_GOAL OF THE EXERCISE_. The records below hold pictures; please leave those out and retype the rest exactly.

_MATERIAL PROVIDED_.
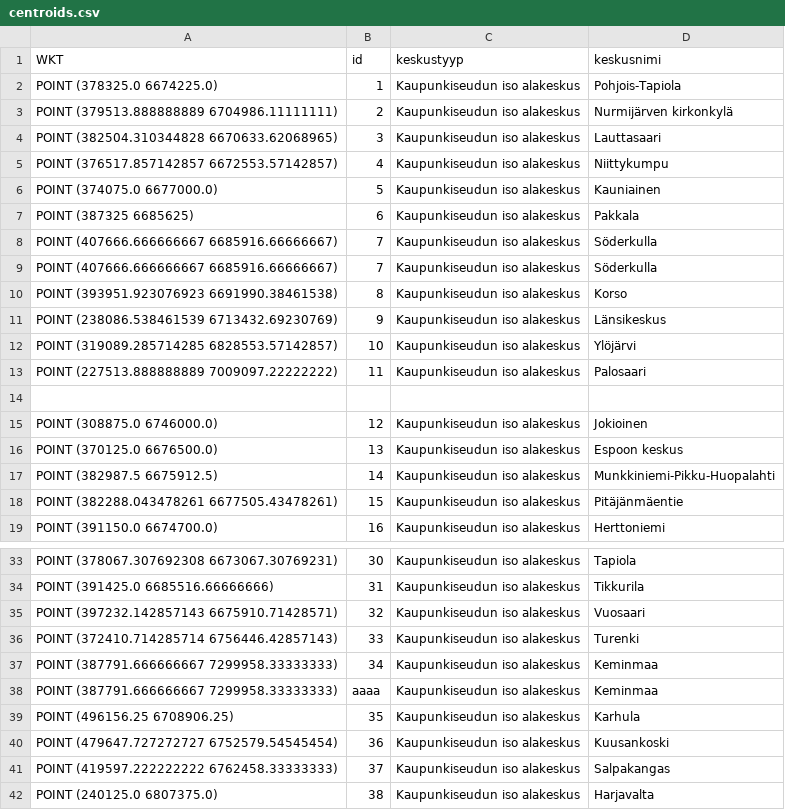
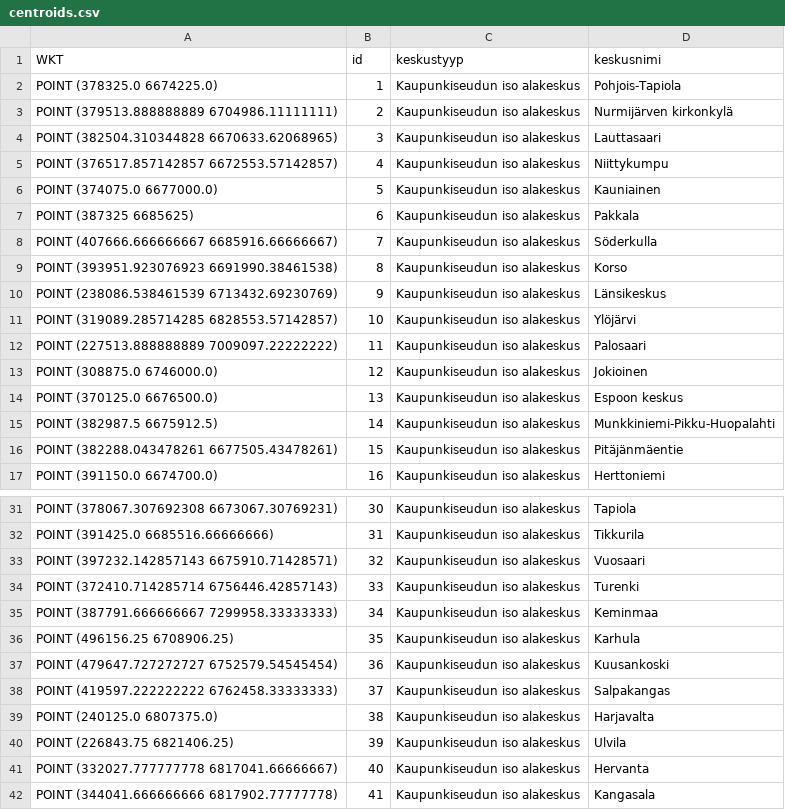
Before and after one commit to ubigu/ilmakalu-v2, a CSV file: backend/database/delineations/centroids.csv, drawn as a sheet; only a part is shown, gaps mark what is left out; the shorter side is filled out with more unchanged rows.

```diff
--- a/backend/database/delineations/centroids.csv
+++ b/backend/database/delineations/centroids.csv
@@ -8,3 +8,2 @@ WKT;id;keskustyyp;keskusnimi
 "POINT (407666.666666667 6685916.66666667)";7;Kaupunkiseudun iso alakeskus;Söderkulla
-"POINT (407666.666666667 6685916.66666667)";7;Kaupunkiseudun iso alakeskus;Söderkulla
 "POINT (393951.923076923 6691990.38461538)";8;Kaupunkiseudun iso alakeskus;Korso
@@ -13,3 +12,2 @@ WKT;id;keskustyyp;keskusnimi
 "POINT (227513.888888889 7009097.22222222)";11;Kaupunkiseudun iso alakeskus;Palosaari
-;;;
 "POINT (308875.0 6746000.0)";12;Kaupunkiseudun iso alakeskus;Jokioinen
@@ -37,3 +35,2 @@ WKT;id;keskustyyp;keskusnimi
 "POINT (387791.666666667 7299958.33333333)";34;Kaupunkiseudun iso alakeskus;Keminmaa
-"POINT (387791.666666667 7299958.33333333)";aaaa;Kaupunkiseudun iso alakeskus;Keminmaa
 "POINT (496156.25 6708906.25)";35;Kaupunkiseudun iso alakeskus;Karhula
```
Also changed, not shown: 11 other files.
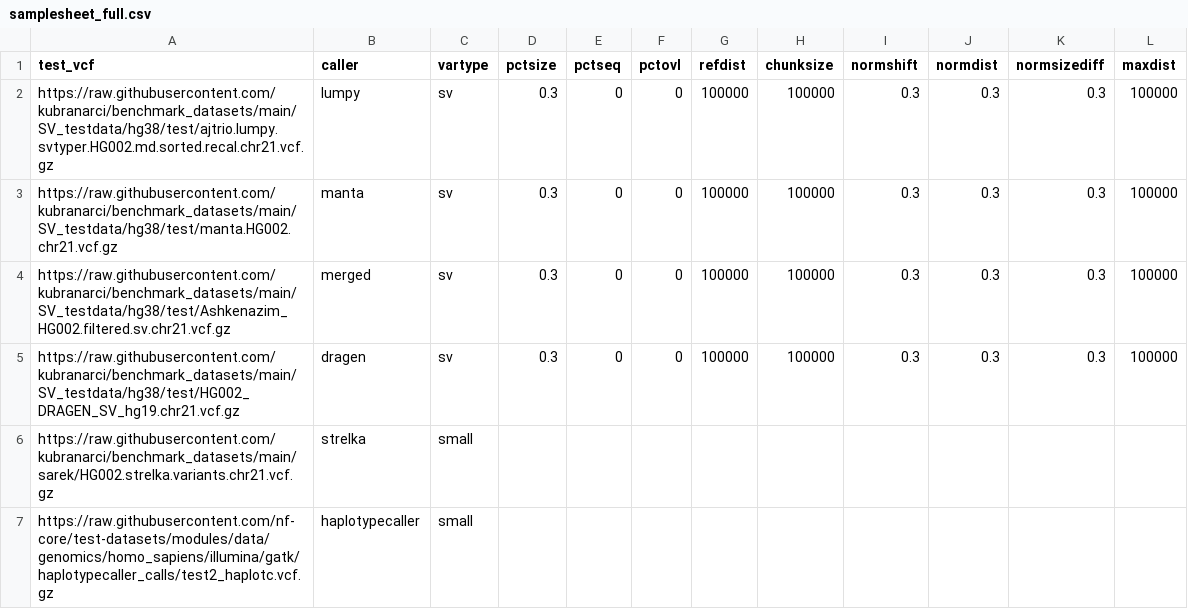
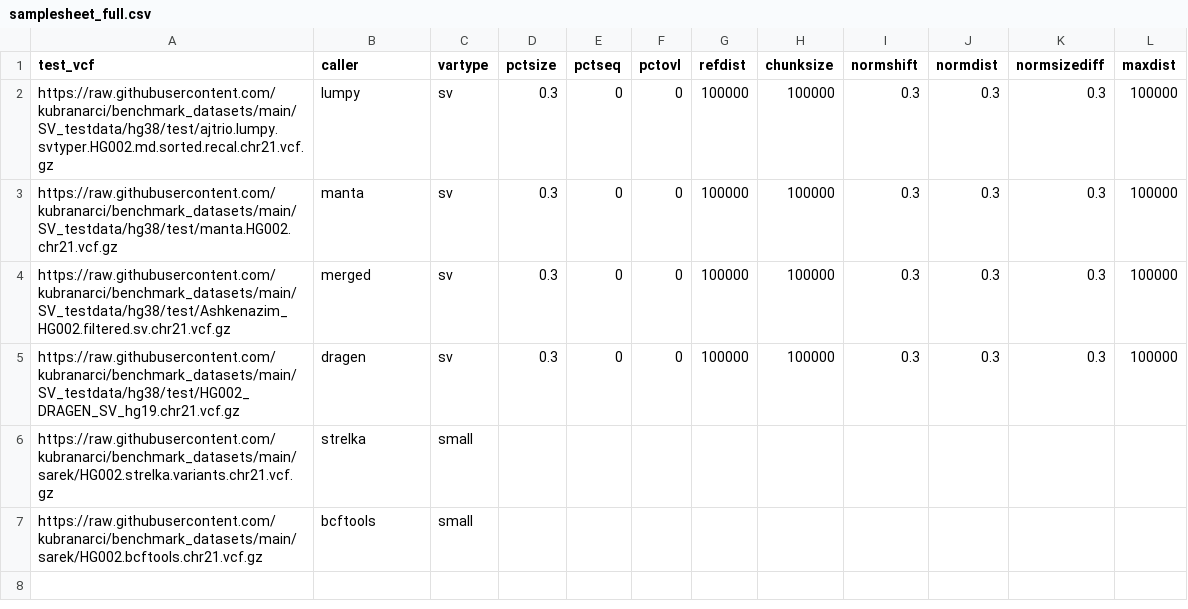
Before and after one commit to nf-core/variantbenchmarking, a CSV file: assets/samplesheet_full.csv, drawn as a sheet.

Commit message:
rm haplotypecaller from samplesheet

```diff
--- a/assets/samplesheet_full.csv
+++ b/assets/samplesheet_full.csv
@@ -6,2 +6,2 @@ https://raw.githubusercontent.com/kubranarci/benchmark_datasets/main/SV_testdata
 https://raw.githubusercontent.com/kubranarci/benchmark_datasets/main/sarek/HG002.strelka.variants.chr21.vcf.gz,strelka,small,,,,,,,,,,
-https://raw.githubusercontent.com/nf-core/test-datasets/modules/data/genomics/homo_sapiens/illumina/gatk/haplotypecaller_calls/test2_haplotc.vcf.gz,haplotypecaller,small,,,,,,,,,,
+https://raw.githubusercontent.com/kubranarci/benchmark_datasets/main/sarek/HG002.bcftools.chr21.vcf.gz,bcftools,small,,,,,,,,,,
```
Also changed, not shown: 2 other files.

_RESULT_.
Before and after one commit to ubigu/ilmakalu-v2, a CSV file: backend/database/delineations/centroids.csv, drawn as a sheet; only a part is shown, gaps mark what is left out; the shorter side is filled out with more unchanged rows.

```diff
--- a/backend/database/delineations/centroids.csv
+++ b/backend/database/delineations/centroids.csv
@@ -8,3 +8,2 @@ WKT;id;keskustyyp;keskusnimi
 "POINT (407666.666666667 6685916.66666667)";7;Kaupunkiseudun iso alakeskus;Söderkulla
-"POINT (407666.666666667 6685916.66666667)";7;Kaupunkiseudun iso alakeskus;Söderkulla
 "POINT (393951.923076923 6691990.38461538)";8;Kaupunkiseudun iso alakeskus;Korso
@@ -13,3 +12,2 @@ WKT;id;keskustyyp;keskusnimi
 "POINT (227513.888888889 7009097.22222222)";11;Kaupunkiseudun iso alakeskus;Palosaari
-;;;
 "POINT (308875.0 6746000.0)";12;Kaupunkiseudun iso alakeskus;Jokioinen
@@ -37,3 +35,2 @@ WKT;id;keskustyyp;keskusnimi
 "POINT (387791.666666667 7299958.33333333)";34;Kaupunkiseudun iso alakeskus;Keminmaa
-"POINT (387791.666666667 7299958.33333333)";aaaa;Kaupunkiseudun iso alakeskus;Keminmaa
 "POINT (496156.25 6708906.25)";35;Kaupunkiseudun iso alakeskus;Karhula
```
Also changed, not shown: 11 other files.
Before and after one commit to nf-core/variantbenchmarking, a CSV file: assets/samplesheet_full.csv, drawn as a sheet.

Commit message:
rm haplotypecaller from samplesheet

```diff
--- a/assets/samplesheet_full.csv
+++ b/assets/samplesheet_full.csv
@@ -6,2 +6,2 @@ https://raw.githubusercontent.com/kubranarci/benchmark_datasets/main/SV_testdata
 https://raw.githubusercontent.com/kubranarci/benchmark_datasets/main/sarek/HG002.strelka.variants.chr21.vcf.gz,strelka,small,,,,,,,,,,
-https://raw.githubusercontent.com/nf-core/test-datasets/modules/data/genomics/homo_sapiens/illumina/gatk/haplotypecaller_calls/test2_haplotc.vcf.gz,haplotypecaller,small,,,,,,,,,,
+https://raw.githubusercontent.com/kubranarci/benchmark_datasets/main/sarek/HG002.bcftools.chr21.vcf.gz,bcftools,small,,,,,,,,,,
```
Also changed, not shown: 2 other files.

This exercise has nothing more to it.